By John F. Arnold, MD, MBA
The goal of any breast screening program is to find cancer early and reduce false positives.
The American College of Radiology Commission on Breast Imaging has performed a thorough review of the evidence that annual mammography screening starting at age 40 for women of average risk can decrease breast cancer mortality by about 40%. Benefits of screening also include tumors being found earlier and the ability to discover high-risk lesions earlier.
Supported by Research
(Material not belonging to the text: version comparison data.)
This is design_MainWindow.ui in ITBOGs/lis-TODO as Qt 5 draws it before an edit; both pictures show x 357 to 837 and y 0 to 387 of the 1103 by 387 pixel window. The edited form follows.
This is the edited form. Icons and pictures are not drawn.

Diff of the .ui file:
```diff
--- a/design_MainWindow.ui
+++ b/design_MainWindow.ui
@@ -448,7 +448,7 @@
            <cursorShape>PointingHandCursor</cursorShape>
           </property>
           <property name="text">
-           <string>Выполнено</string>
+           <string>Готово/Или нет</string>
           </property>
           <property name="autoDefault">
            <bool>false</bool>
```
Over 70% of cancers occur in dense breasts. Mammography has limitations in imaging dense breasts. The ASTOUND study is defined as adjunct screening with tomosynthesis or ultrasound in women with mammography-negative dense breasts. This was a multicenter screening trial of tomosynthesis and adjunct ultrasound screening in women with dense breasts. Adjunct ultrasounds led to significantly higher incremental breast cancer detection, the rate per 1,000 screening mammograms was 7.1/1,000 screening exams for ultrasound and 4.0/1,000 screening exams for tomosynthesis.
Three studies—European Asymptomatic Screening Study, SOMO•INSIGHT Clinical Study, and performance studies by Shane, et al.—included adding 3-D automated whole breast ultrasound to screening mammography to improve the performance of mammographic interpretation. Adding 3-D automated whole breast ultrasound has shown a significant increase in invasive cancer detection with a nominal insignificant decrease in specificity. Eighty-five percent of cancers found with screening ultrasound are node negative invasive cancer.
OPI is Leading The Way
OutPatient Imaging is introducing 3-D automated whole breast ultrasound at its Atlanta location. Even better, OutPatient Imaging will be performing an automated 3-D screening breast ultrasound as an adjunct to all screening mammograms with no additional cost to the patient during the introductory phase. Ultrasound is fully automated and takes approximately 30 seconds per breast. The exam requires no external compression other than the patient’s own body weight. The 3-D images generated from the ultrasound will be interpreted by the radiologist as an adjunct to the patient’s screening mammogram. Three-D automated breast ultrasound does not utilize ionizing radiation as tomosynthesis uses, therefore it can reduce the radiation exposure to the patient.
OutPatient Imaging is proud of its commitment to women’s health and will continue to offer patients a choice for all of their imaging needs.